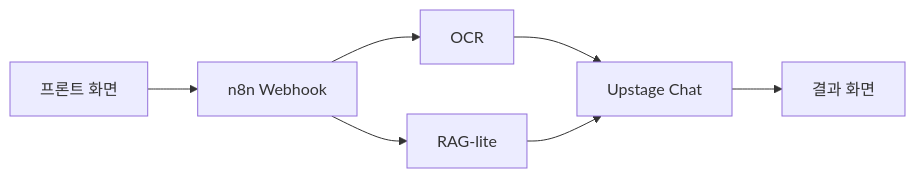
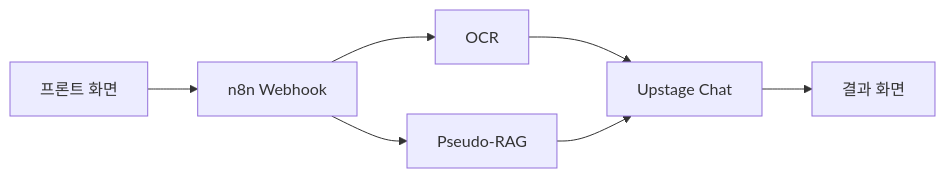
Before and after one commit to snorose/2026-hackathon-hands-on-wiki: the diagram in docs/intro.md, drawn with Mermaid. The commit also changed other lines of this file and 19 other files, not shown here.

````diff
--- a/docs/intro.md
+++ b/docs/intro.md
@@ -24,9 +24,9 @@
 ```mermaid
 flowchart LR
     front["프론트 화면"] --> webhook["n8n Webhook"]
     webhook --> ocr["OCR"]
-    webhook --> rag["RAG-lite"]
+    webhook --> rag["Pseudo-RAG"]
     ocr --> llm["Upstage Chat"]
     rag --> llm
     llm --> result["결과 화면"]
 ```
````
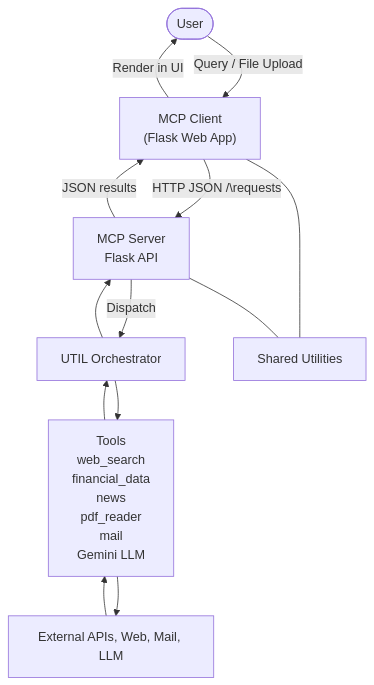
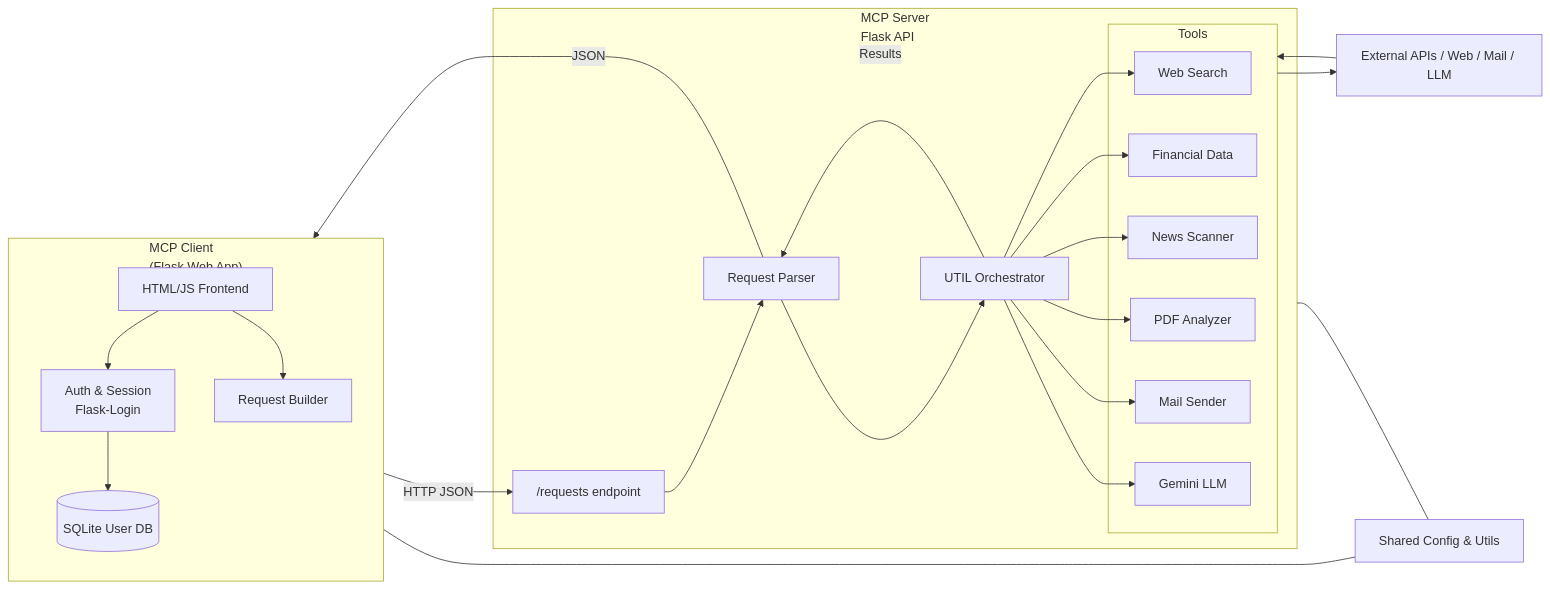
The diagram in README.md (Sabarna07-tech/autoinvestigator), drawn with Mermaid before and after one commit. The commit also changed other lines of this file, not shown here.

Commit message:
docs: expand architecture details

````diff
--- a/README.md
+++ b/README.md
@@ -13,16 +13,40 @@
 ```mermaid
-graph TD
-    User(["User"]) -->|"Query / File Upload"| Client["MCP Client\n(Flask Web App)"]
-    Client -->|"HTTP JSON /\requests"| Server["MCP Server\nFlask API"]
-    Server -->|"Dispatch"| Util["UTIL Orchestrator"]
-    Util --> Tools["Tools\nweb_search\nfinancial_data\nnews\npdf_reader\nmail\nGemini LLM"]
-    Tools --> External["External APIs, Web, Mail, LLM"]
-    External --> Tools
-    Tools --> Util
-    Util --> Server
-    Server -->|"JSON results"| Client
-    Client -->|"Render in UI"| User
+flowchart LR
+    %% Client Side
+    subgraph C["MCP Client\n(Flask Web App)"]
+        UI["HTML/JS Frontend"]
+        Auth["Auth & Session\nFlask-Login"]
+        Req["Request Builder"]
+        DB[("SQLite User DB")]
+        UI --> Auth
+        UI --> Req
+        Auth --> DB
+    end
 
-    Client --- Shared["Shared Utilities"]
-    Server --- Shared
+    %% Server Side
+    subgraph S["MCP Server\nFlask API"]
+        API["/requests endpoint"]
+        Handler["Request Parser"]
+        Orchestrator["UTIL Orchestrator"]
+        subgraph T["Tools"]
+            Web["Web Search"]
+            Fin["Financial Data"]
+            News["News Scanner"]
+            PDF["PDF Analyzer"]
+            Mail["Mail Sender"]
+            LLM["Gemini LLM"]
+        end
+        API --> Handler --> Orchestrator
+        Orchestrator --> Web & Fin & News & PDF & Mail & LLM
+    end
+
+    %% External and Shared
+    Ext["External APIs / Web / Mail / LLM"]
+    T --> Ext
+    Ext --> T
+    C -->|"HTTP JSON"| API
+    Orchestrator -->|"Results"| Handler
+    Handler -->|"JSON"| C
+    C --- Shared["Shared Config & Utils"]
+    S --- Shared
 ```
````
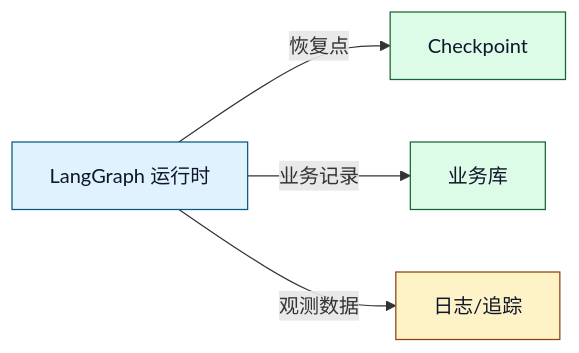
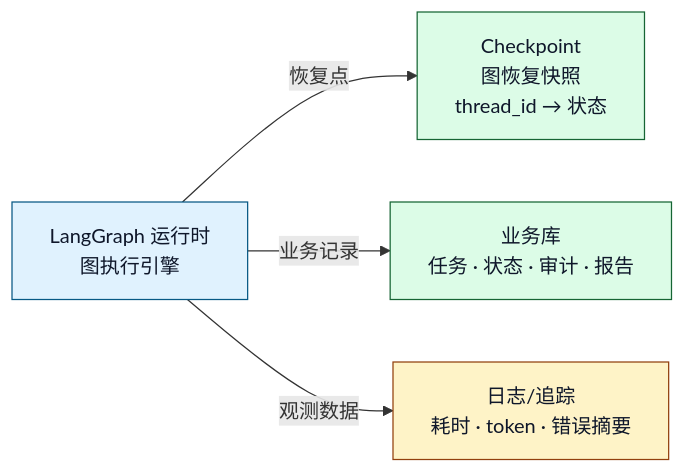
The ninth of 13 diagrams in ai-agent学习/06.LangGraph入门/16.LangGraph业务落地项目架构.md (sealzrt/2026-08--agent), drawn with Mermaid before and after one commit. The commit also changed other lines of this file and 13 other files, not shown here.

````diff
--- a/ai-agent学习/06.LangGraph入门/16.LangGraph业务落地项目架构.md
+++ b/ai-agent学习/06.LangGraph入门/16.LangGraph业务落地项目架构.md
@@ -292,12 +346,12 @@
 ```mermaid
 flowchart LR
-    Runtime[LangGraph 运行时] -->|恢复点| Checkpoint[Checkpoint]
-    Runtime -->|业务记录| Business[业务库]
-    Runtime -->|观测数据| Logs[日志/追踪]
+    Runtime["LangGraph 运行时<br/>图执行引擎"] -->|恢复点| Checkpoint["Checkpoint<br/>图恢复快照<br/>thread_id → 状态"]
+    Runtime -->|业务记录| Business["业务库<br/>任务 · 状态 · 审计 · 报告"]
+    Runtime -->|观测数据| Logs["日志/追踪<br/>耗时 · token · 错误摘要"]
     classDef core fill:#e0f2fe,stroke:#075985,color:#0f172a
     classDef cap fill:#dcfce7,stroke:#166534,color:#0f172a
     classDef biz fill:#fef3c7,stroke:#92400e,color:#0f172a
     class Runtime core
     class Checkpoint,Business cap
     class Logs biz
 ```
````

REQUIRED ACTION - Copy all lines from the entries that contain the word "Business".

EXPECTED ANSWER -
-    Runtime -->|业务记录| Business[业务库]
+    Runtime -->|业务记录| Business["业务库<br/>任务 · 状态 · 审计 · 报告"]
     class Checkpoint,Business cap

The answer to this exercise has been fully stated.